The hard life of the Garelet Hill trig:
1 - the hard life of the garelet hill trig.jpg

Laird's Cleuch Rig was almost unnoticeable in its ascent, but Erie Hill appeared a little harder.

The beginning of yesterday from today:
2 - the beginning of yesterday from today.jpg

The expanse of the day ahead opened up - I could tell it was going to be a very big day. There was almost no track to Erie Hill and I was stuck in those awful spaces in between the dyke and the fence. I dumped the rucksack and got to the top, where it was the windiest it got all day; I could barely stand. A nice compact summit though. Garelet Dod had threw me as I forgot it was there and I was mistaking Common Law for Din Law and it for Cape Law. Something seemed far too easy - I realised my mistake by Common Law.

Erie Hill with Laird's Cleuch Rig behind:
3 - erie hill with garelet hill and talla cleuch head behind.jpg

It was an equally straightforward jaunt to the dry stane dyke corner where I once again dumped the rucksack and bagged the top. I was beginning to notice that yesterday and today I had barely stopped at the top of any of the hills I had climbed, probably due to the wind. I could now at least see the Din and Cape Laws; as usual bigger than they appear on the map.

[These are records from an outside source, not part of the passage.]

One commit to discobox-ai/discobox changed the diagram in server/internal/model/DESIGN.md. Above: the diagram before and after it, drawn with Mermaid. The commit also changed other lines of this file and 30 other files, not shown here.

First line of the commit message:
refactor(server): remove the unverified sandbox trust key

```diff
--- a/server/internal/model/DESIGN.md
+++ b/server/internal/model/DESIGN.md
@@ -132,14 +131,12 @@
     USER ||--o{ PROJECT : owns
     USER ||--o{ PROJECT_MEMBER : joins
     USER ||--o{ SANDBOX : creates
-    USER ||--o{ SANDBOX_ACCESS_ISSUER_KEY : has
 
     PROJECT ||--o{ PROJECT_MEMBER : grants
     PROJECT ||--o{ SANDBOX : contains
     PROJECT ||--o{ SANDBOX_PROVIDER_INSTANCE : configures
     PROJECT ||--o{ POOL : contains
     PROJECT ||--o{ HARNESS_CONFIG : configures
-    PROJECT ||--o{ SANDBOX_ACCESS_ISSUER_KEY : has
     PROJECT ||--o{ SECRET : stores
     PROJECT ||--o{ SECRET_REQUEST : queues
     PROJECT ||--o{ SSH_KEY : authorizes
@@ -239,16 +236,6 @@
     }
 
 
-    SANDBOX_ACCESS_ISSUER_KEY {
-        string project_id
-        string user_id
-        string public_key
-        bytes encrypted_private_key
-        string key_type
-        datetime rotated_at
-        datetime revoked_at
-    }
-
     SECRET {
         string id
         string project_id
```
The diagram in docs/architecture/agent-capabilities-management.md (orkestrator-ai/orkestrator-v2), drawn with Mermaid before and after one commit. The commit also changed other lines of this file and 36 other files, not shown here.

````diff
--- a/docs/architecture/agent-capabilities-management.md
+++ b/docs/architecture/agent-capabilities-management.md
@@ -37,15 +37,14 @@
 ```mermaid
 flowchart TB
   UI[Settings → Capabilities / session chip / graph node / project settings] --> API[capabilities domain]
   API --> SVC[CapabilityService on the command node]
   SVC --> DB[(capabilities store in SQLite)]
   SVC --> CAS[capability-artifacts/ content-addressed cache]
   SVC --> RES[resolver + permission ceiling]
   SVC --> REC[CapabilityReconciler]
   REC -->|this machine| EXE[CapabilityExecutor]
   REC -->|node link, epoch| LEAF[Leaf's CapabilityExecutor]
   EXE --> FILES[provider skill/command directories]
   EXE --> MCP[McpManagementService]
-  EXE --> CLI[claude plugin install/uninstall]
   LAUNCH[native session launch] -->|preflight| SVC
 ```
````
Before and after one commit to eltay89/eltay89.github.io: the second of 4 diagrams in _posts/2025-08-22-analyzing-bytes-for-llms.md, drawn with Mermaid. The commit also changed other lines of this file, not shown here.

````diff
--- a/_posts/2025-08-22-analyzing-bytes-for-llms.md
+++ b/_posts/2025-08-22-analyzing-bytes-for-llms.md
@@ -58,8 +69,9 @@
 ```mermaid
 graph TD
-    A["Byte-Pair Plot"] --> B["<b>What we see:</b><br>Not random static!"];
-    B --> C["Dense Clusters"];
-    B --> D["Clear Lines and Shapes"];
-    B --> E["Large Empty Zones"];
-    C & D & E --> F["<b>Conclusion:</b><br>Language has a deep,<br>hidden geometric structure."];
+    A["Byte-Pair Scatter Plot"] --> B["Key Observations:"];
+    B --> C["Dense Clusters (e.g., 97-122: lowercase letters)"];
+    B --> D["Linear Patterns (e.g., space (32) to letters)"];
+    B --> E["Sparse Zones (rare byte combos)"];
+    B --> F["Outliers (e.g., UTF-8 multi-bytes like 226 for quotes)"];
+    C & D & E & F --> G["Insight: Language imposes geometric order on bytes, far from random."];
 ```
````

Din Law with Cape Law behind:
4 - din law with cape law behind.jpg

It was a pretty uneventful walk up both of them, and their ascents were almost identical in difficulty. It was good to see Gameshope Loch, just lower than Loch Skene which I'd see the day after.

Gameshope Loch:
5 - highest loch in southen scotland.jpg

The distance over to the Saddle Yokes was alarming; it even looked big on the map and they looked miles away in person, not to mention even higher up than I already was. I could see now why they're normally included as part of the Hart Fell horseshoe. After a huge boggy trod to the unnamed fence junction above Raven Craig, I dumped the rucksack once again for an enormous out and back. I was a bit apprehensive about leaving it for so long, but the hills were so quiet I doubted anyone would actually see it. I took some digestives, my camera, flask top and water filter with me (the water filter had effectively been my lifeline during the past week). There was in fact a path following the fence but I didn't see it at the time so went a bit off-course. It was a difficult ascent as the path ended at the pot of Priest Gill. I was so surprised at how little human paths there were amongst these hills; almost everywhere I went it was sheep paths I was following, which tend to go parallel, not up or down. After half an hour of climbing or so, I made it to the lovely shapely summit. I had a smile on my face as I'd been eyeing these two up for almost three years now.

Saddle Yoke from Under Saddle Yoke:
6 - saddle yoke from under saddle yoke.jpg

Coomb Craig Ridge:
7 - coomb craig ridge.jpg

Criffel - The first hill I ever climbed by myself, while in 1st Year and still my longest ever walk (yesterday was 0.75km short):
8 - criffel, the first hill i climbed myself and my longest ever walk.jpg

Majestic Carrifran from USY:
9 - majestic carrifran from USY.jpg

I nipped over to both the tops and began my way back down, much faster this time. A round trip of about an hour. Rotten Bottom really wasn't as intimidating as I had guessed, rather the ascent out of it worried me now. I was really beginning to appreciate the wellies now as I'd have had wet feet almost from the beginning of the walk otherwise. I made it across unscathed, although one section in the middle is one really deep (3-4ft) puddle to cross; gripping the fence was imperative. I took a quick bag of Games Castle (although I thought at the time that Rock Bottom was a much better name).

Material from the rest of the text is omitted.